My version was created using Lightroom to straighten it, cropped it to put the focus on the room, and brought out the details in the shadows a bit. Then I used onOne enhancements and effects, added to layers with different blending modes in Photoshop. I wanted to give Y. Prior’s photo of the lobby of The Jefferson Hotel in Richmond, Virginia, an old time effect without making it black and white. I added a photograph of my grandmother, Florrie James (ne Kennedy) taken when she was 18 years old, October 1, 1905, in Perth, Australia.
Robin Kent’s original (below) was perfect. I straightened the Ferris wheel and darkened the sky in Lightroom. Then in Photoshop, added wisps of mist, and stars to make it mystical (above).
In 1956 when I was seven my mother and I moved to London. It was my job to light the coal fire in our flat at Queensborough Terrace, near Kensington Gardens. Central heating was not common then; therefore, London was a much foggier place. I remember fogs so thick it was hard to see a yard ahead. Coal fires helped create smog, a mix of smoke and fog. Yellow smog was tinged by the Sulphur in the coal. They were called “pea soupers”. The Great Smog of 1952 (Wikipedia) killed many Londoners.
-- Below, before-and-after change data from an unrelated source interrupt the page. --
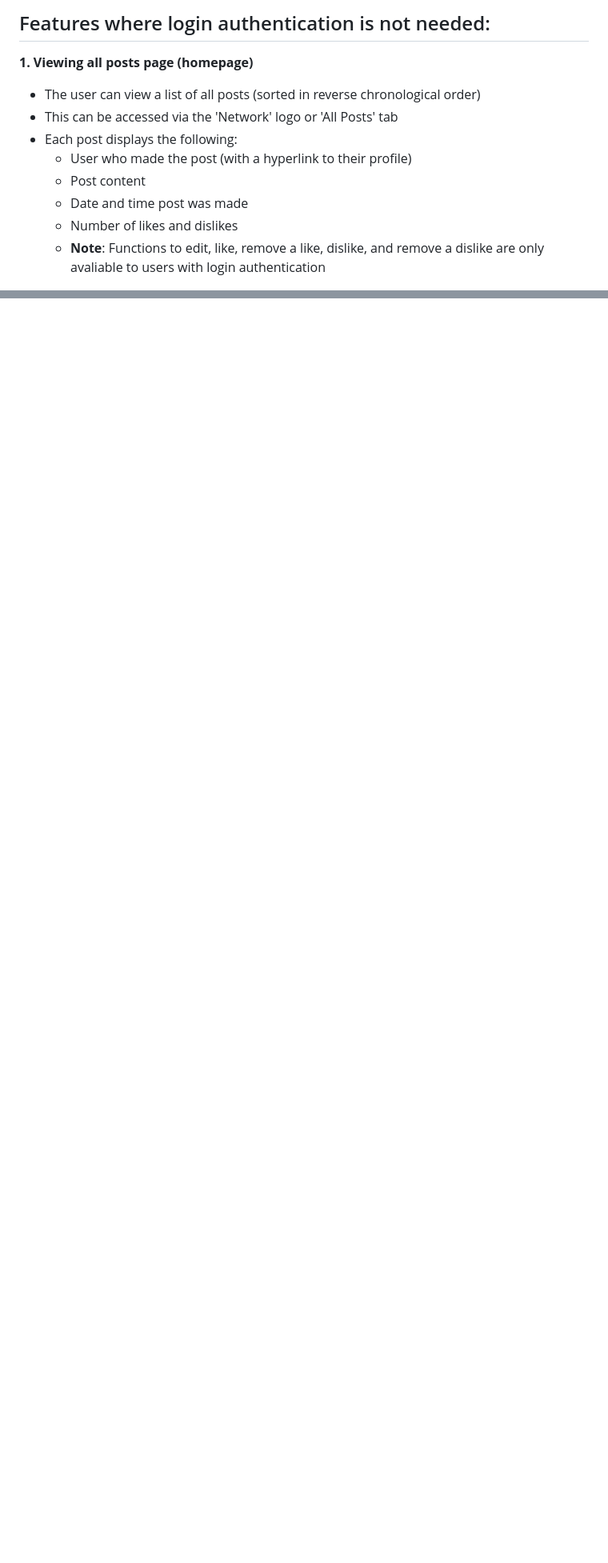
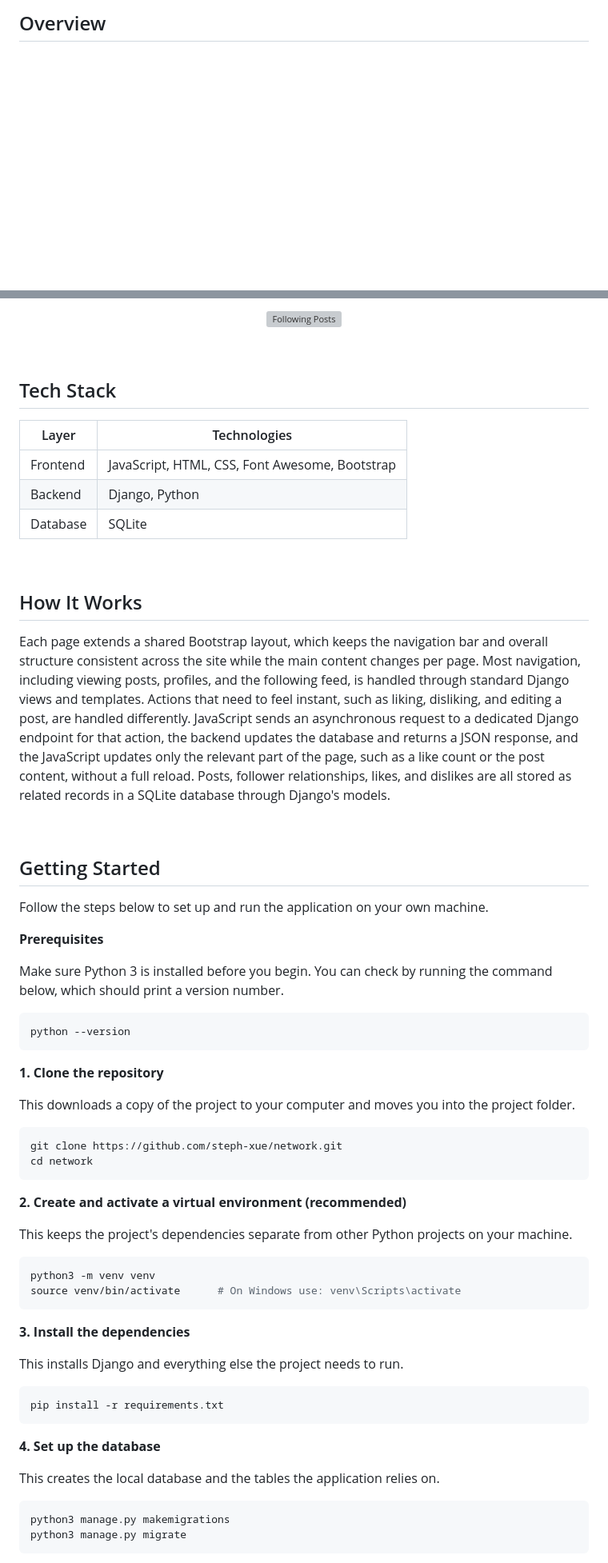
Before and after one commit to steph-xue/network, a Markdown page: README.md, 2 parts joined by grey strips. Shown at 80% size. GitHub-like rendering; blank space fills up the shorter version; grey boxes are pictures that could not be loaded.

````diff
--- a/README.md
+++ b/README.md
@@ -19,13 +16,3 @@ The network project allows the user to view, create, like, and dislike posts, as
 
-## Features where login authentication is not needed:
-**1. Viewing all posts page (homepage)**
-   - The user can view a list of all posts (sorted in reverse chronological order)
-   - This can be accessed via the 'Network' logo or 'All Posts' tab
-   - Each post displays the following:
-     - User who made the post (with a hyperlink to their profile)
-     - Post content
-     - Date and time post was made
-     - Number of likes and dislikes
-     - **Note**: Functions to edit, like, remove a like, dislike, and remove a dislike are only avaliable to users with login authentication
-&nbsp;
+## Overview
 
@@ -134,0 +106,62 @@ All functions that show posts on the web application uses pagination, which sepa
+<p align="center"><img src="/network/static/network/images/following.png?raw=true" alt="Following Posts" width="700"></p>
+
+<br>
+
+## Tech Stack
+
+| Layer | Technologies |
+|---|---|
+| Frontend | JavaScript, HTML, CSS, Font Awesome, Bootstrap |
+| Backend | Django, Python |
+| Database | SQLite |
+
+<br>
+
+## How It Works
+
+Each page extends a shared Bootstrap layout, which keeps the navigation bar and overall structure consistent across the site while the main content changes per page. Most navigation, including viewing posts, profiles, and the following feed, is handled through standard Django views and templates. Actions that need to feel instant, such as liking, disliking, and editing a post, are handled differently. JavaScript sends an asynchronous request to a dedicated Django endpoint for that action, the backend updates the database and returns a JSON response, and the JavaScript updates only the relevant part of the page, such as a like count or the post content, without a full reload. Posts, follower relationships, likes, and dislikes are all stored as related records in a SQLite database through Django's models.
+
+<br>
+
+## Getting Started
+
+Follow the steps below to set up and run the application on your own machine.
+
+**Prerequisites**
+
+Make sure Python 3 is installed before you begin. You can check by running the command below, which should print a version number.
+```bash
+python --version
+```
+
+**1. Clone the repository**
+
+This downloads a copy of the project to your computer and moves you into the project folder.
+```bash
+git clone https://github.com/steph-xue/network.git
+cd network
+```
+
+**2. Create and activate a virtual environment (recommended)**
+
+This keeps the project's dependencies separate from other Python projects on your machine.
+```bash
+python3 -m venv venv
+source venv/bin/activate      # On Windows use: venv\Scripts\activate
+```
+
+**3. Install the dependencies**
+
+This installs Django and everything else the project needs to run.
+```bash
+pip install -r requirements.txt
+```
+
+**4. Set up the database**
+
+This creates the local database and the tables the application relies on.
+```bash
+python3 manage.py makemigrations
+python3 manage.py migrate
+```
+
````
Also changed, not shown: other parts of README.md (+96 -98 lines).
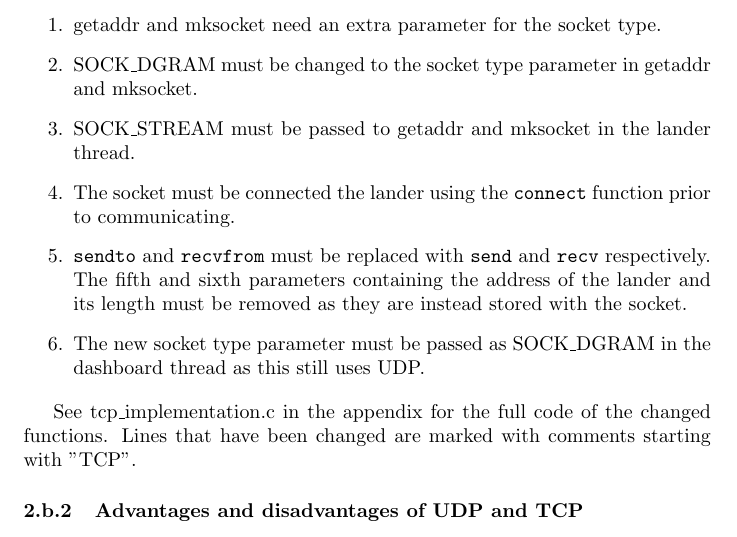
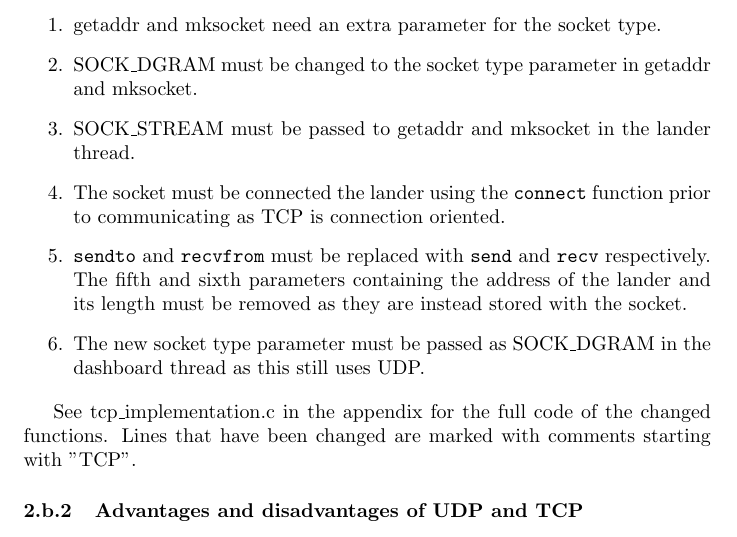
Before and after one commit to kieranknowles1/ComputerNetworksAssignment, a LaTeX problem sheet (Operating Systems Assignment.tex): part of page 6 of 8, cut so that both start at the same text. Compiled offline with pdfLaTeX.

Commit message:
update report

```diff
--- a/Operating Systems Assignment.tex
+++ b/Operating Systems Assignment.tex
@@ -206,7 +206,7 @@ two separate processes. The process is the same for both scenarios.
               parameter in getaddr and mksocket.
         \item SOCK\textunderscore STREAM must be passed to getaddr and mksocket in the lander thread.
         \item The socket must be connected the lander using the \code{connect}
-              function prior to communicating.
+              function prior to communicating as TCP is connection oriented.
         \item \code{sendto} and \code{recvfrom} must be replaced with \code{send}
               and \code{recv} respectively. The fifth and sixth parameters containing
               the address of the lander and its length must be removed as they are
```
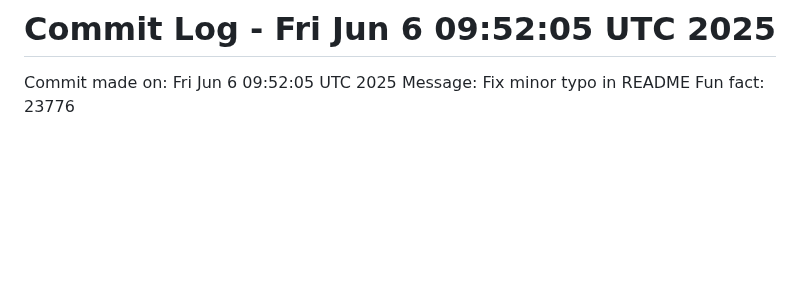
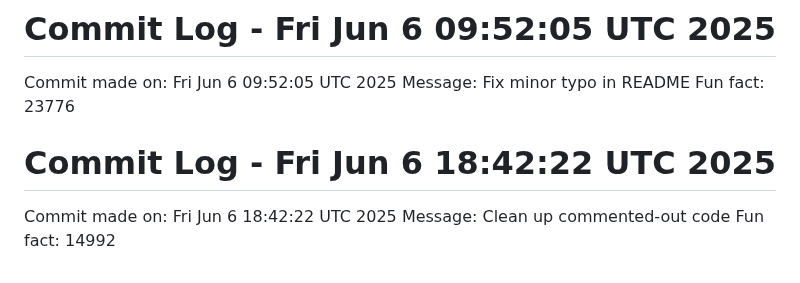
Before and after one commit to Kings-man-6969/Projects_6009, a Markdown page: NOTES.md, the part around the change. Drawn GitHub-style; blank space fills up the shorter version.

Commit message:
Random commit - Clean up commented-out code

```diff
--- a/NOTES.md
+++ b/NOTES.md
@@ -150,3 +150,7 @@ Fun fact: 13216
 Commit made on: Fri Jun  6 09:52:05 UTC 2025
 Message: Fix minor typo in README
 Fun fact: 23776
+# Commit Log - Fri Jun  6 18:42:22 UTC 2025
+Commit made on: Fri Jun  6 18:42:22 UTC 2025
+Message: Clean up commented-out code
+Fun fact: 14992
```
Dirty unwashed and untreated coals were eventually banned and smoke free coals and fuels used instead. Now central heating is the norm and fireplaces occasionally used to create ambience.
The original “castle” by Bren Ryan of RyanPhotography was dark (on purpose I’m sure) so first I opened up the shadows in Lightroom. I felt that the castle needed some breathing space and some interest in the sky. To do that I masked the castle in Photoshop and imported a suitable background of my own, taken in Panama 5/21/2014, to place behind it. I selected the water and duplicated it as a layer and stretched it to fill the bottom and stretched part of it to fill the area on the bottom left. I blended it in by cloning and masking then merged those layers. Lastly, I brought it into onOne for a few more adjustments.
To show it can be done, I took some extra time to remove the dead branches. Not 100% perfect but it will do.
I wanted to change the light and make it a bit more romantic. To do that I used two other photos, one of a sunrise and another of a flowery meadow. In Photoshop I masked parts of them off. I also used overlays; a photo filter to put a little blue back in and a warming filter. The screen capture shows how I masked the layers.
I edited Cee Neuner’s photo of a barn donated for the April One Photo Focus challenge. After some Lightroom tweaks I brought it into Photoshop. I used spot healing, content aware fill, and cloning to remove the modern electrical wires. Then I used on1 to add a subtle antiqued look. After that I added adjustment layers in Photoshop; such as, color inversions, overlays, brightening and darkening, colored gradient, and grayscale. I converted a copy of the image layer to outlines and inverted it which created white outlines on the flowers to give it a bit of extra punch. I changed the color of the roof and brushed in a patina, added some early morning mist, and my final added flourish is the weathervane (open source).
I used the photo by Nancy Merill of Adams Memorial Shakespearean Theater donated and created for this for the March One Photo Focus (AB Friday) challenge. I use many multiple layers in Photoshop; such as color inversions and overlays, brightening and darkening, etc. until it had the look I was after.
I edited Stacie’s ship in Lightroom, Photoshop and on1 for the One Photo Focus post. The ship was closely cropped so I added an image of my own of showing London Bridge and a barge in the Thames, London.